— TASK PROMPT —
Whenever the string "astype" turns up in a line of the data below, copy that line.

(LISTED ENTRIES Opens)

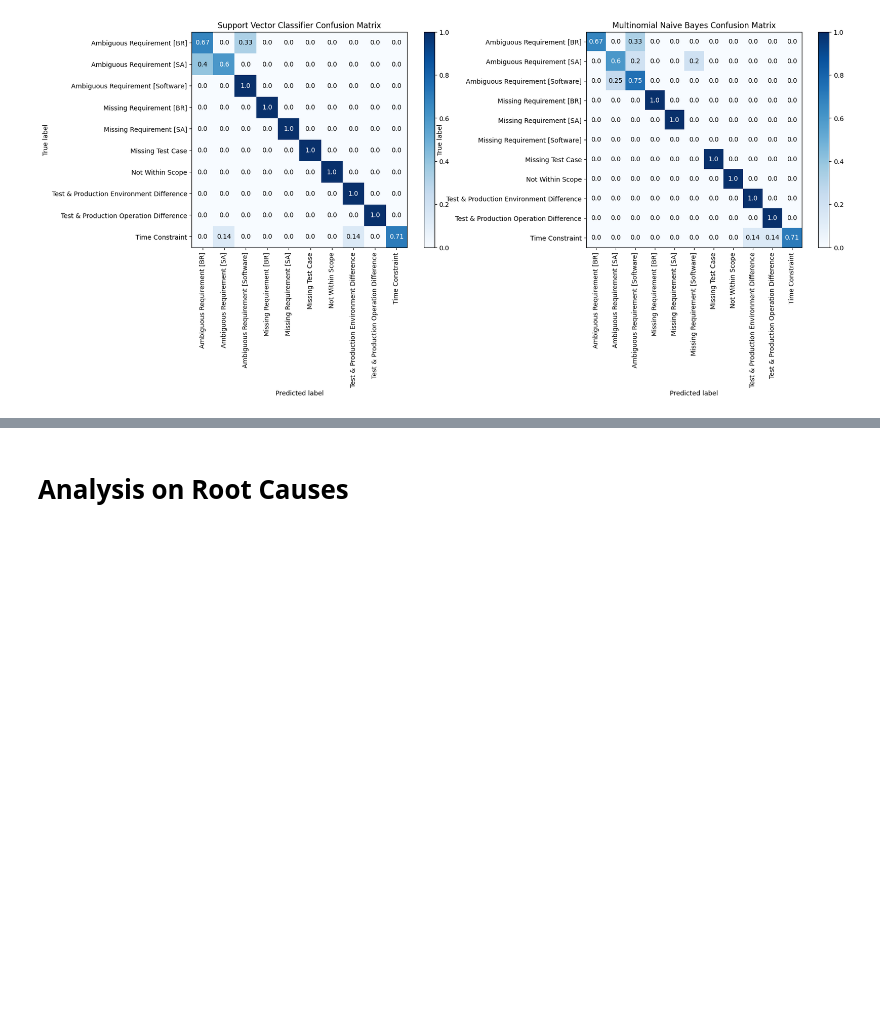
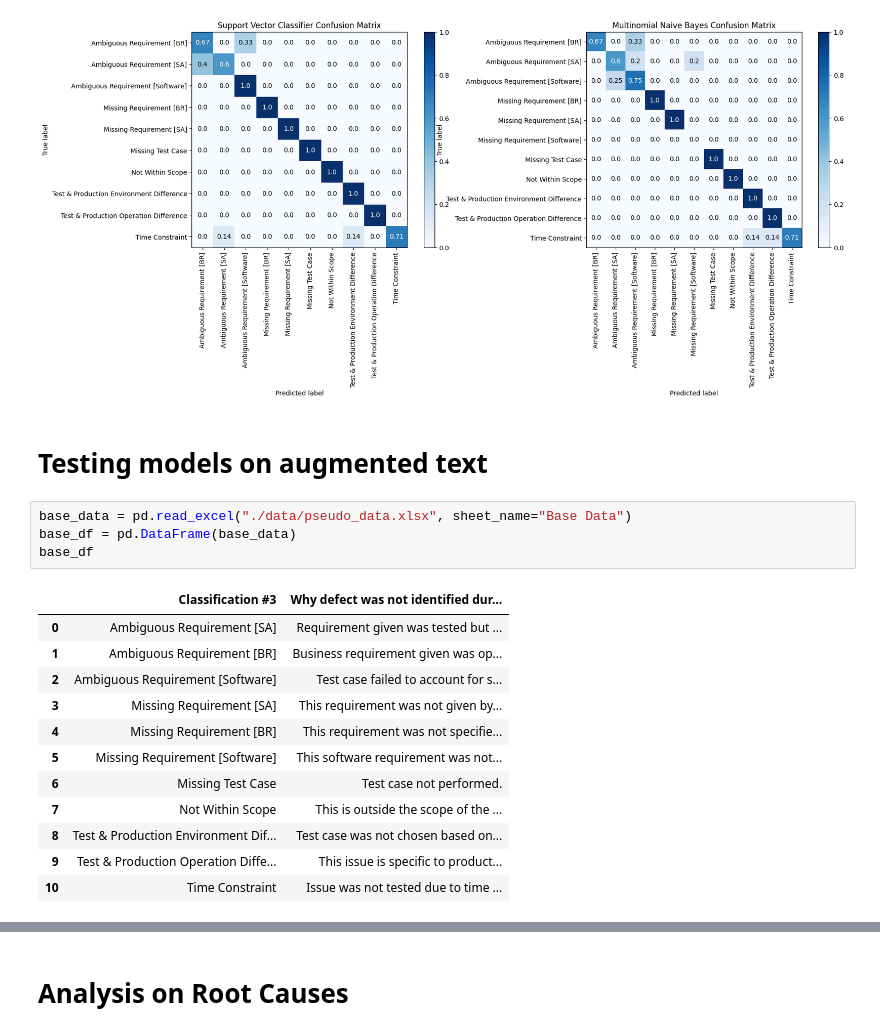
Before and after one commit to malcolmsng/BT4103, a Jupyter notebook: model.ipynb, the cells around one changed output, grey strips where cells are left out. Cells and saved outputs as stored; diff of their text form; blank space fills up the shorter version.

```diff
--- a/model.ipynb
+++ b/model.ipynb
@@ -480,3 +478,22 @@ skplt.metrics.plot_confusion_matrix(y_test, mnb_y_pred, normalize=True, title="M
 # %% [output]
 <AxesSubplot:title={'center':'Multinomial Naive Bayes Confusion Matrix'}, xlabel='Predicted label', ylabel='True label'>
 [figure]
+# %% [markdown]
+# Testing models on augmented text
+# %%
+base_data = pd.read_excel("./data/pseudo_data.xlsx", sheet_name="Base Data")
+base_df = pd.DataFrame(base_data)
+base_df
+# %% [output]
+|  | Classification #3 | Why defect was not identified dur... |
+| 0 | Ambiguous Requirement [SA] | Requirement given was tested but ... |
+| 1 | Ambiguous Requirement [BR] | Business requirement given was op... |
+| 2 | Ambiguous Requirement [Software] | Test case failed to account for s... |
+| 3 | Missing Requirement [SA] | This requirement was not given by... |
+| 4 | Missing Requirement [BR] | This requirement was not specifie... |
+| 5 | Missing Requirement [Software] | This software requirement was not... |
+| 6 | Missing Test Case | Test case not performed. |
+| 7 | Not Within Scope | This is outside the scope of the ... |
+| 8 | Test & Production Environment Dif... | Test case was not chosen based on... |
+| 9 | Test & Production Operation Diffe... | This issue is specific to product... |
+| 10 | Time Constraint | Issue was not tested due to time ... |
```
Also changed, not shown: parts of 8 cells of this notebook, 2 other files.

(LISTED ENTRIES Closes)
(LISTED ENTRIES Opens)

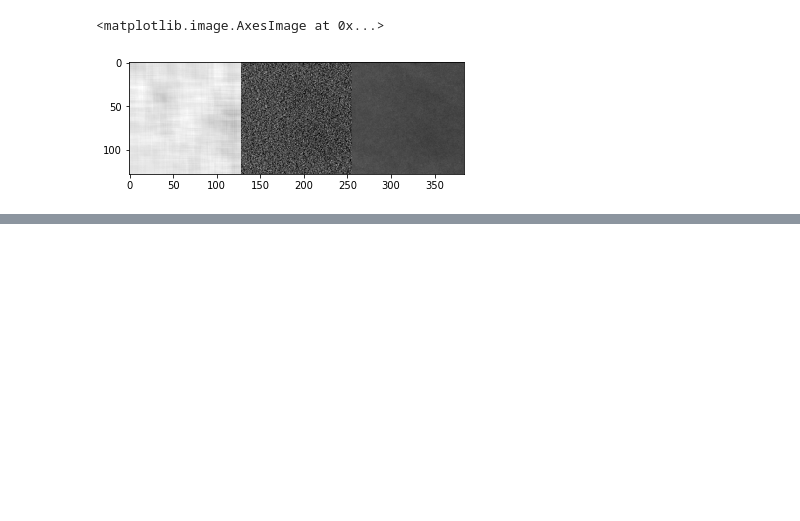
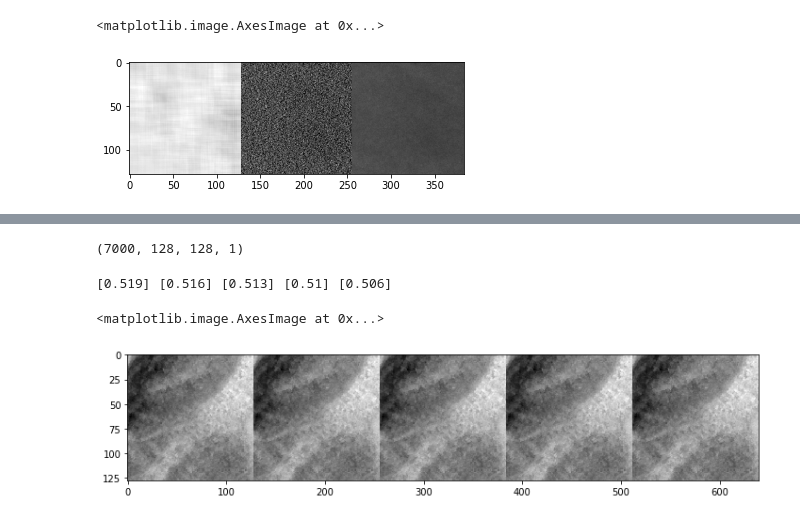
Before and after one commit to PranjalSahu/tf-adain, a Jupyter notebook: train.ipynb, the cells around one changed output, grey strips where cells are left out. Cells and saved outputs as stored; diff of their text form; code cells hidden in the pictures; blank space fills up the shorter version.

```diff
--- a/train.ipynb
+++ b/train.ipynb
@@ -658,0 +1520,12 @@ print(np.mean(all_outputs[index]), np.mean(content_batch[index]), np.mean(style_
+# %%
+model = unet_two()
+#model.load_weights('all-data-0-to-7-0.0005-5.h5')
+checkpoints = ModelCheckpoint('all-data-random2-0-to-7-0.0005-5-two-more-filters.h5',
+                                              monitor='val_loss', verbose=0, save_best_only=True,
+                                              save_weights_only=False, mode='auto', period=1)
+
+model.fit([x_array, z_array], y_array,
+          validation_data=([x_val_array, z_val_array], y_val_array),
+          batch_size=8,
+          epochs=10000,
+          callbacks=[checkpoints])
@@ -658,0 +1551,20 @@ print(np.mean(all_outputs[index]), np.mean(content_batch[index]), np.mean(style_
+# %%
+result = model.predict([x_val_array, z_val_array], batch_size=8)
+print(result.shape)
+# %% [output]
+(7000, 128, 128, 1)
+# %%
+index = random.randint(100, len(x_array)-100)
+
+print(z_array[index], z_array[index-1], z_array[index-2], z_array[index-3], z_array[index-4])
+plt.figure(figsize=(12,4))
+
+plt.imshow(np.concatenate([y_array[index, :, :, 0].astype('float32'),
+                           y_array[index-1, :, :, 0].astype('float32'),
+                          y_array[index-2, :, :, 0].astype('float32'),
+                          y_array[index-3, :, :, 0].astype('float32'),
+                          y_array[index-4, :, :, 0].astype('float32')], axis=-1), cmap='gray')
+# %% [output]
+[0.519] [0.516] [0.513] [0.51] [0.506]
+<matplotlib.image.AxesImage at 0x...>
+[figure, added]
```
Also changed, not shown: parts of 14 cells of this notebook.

(LISTED ENTRIES Closes)

— EXERCISE SOLUTION —
+plt.imshow(np.concatenate([y_array[index, :, :, 0].astype('float32'),
+                           y_array[index-1, :, :, 0].astype('float32'),
+                          y_array[index-2, :, :, 0].astype('float32'),
+                          y_array[index-3, :, :, 0].astype('float32'),
+                          y_array[index-4, :, :, 0].astype('float32')], axis=-1), cmap='gray')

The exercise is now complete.